(DATA TO EXAMINE begins)
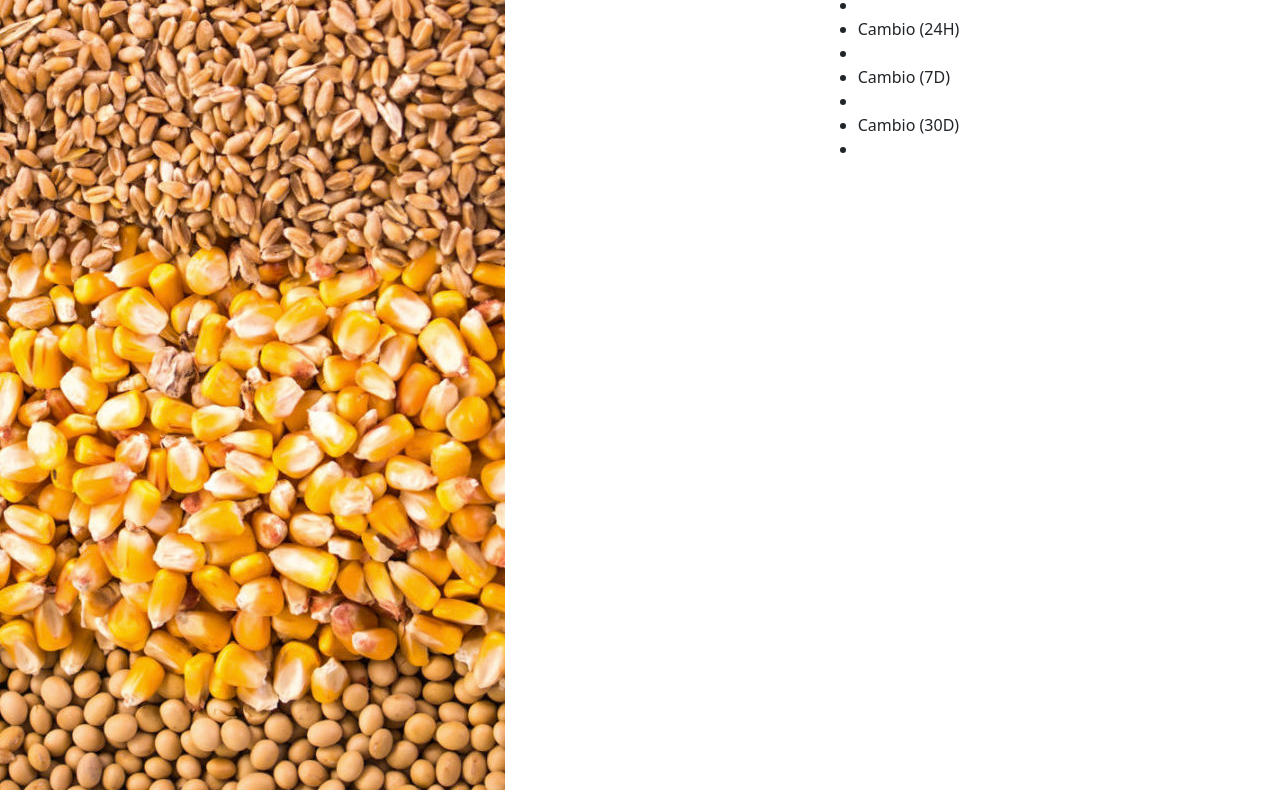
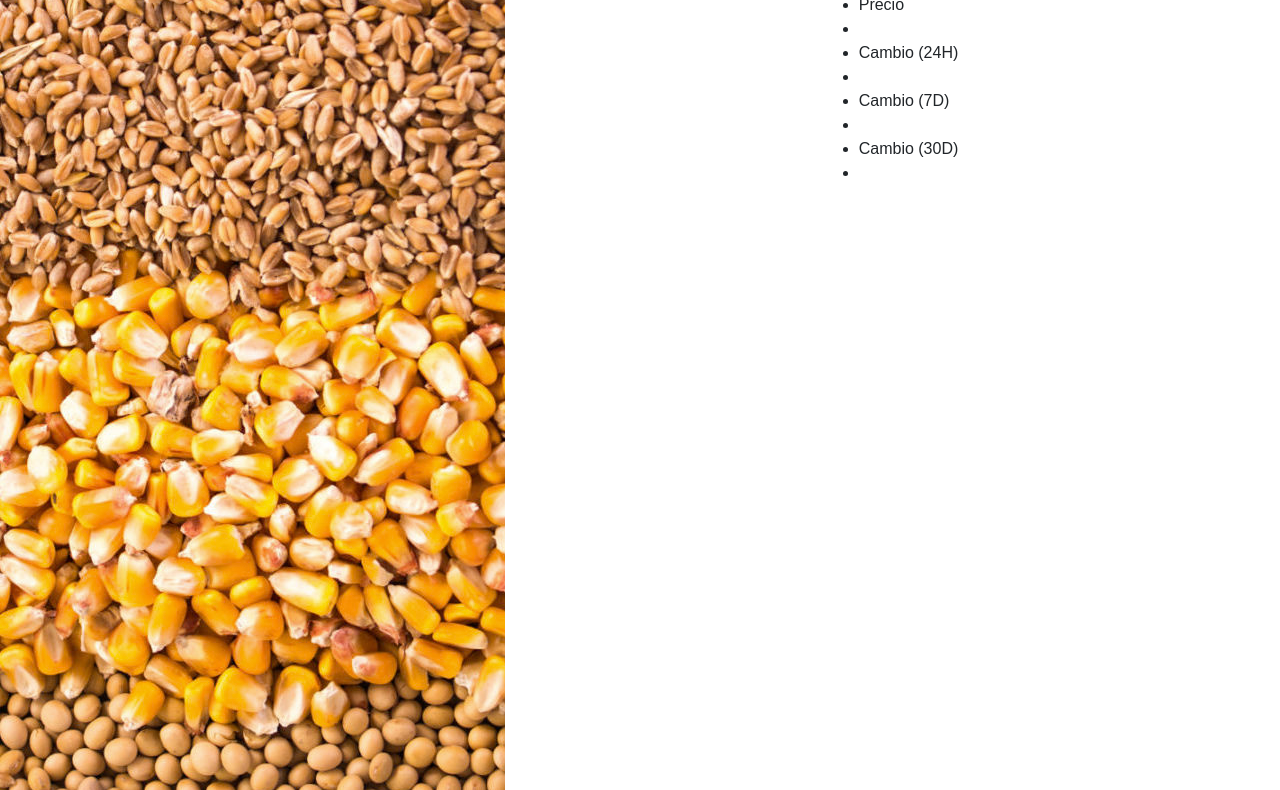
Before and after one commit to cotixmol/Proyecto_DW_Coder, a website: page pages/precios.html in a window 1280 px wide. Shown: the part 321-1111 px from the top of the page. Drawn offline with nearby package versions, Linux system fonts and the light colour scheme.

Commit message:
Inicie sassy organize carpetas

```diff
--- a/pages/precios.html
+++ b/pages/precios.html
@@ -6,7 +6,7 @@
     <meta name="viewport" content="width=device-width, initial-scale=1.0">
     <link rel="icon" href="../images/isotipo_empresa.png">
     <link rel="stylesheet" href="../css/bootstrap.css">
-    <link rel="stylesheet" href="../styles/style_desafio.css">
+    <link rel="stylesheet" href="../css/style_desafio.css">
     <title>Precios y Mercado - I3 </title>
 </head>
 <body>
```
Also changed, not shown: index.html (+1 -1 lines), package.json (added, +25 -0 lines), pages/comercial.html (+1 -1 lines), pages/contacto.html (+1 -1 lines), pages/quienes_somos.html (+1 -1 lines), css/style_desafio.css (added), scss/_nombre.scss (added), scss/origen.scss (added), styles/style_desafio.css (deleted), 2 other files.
(DATA TO EXAMINE ends)
__WHAT THE EXERCISE ASKS__:
Copy every line in the listing above where the string "package" turns up.

__WORKED SOLUTION__:
Before and after one commit to cotixmol/Proyecto_DW_Coder, a website: page pages/precios.html in a window 1280 px wide. Shown: the part 321-1111 px from the top of the page. Drawn offline with nearby package versions, Linux system fonts and the light colour scheme.
Also changed, not shown: index.html (+1 -1 lines), package.json (added, +25 -0 lines), pages/comercial.html (+1 -1 lines), pages/contacto.html (+1 -1 lines), pages/quienes_somos.html (+1 -1 lines), css/style_desafio.css (added), scss/_nombre.scss (added), scss/origen.scss (added), styles/style_desafio.css (deleted), 2 other files.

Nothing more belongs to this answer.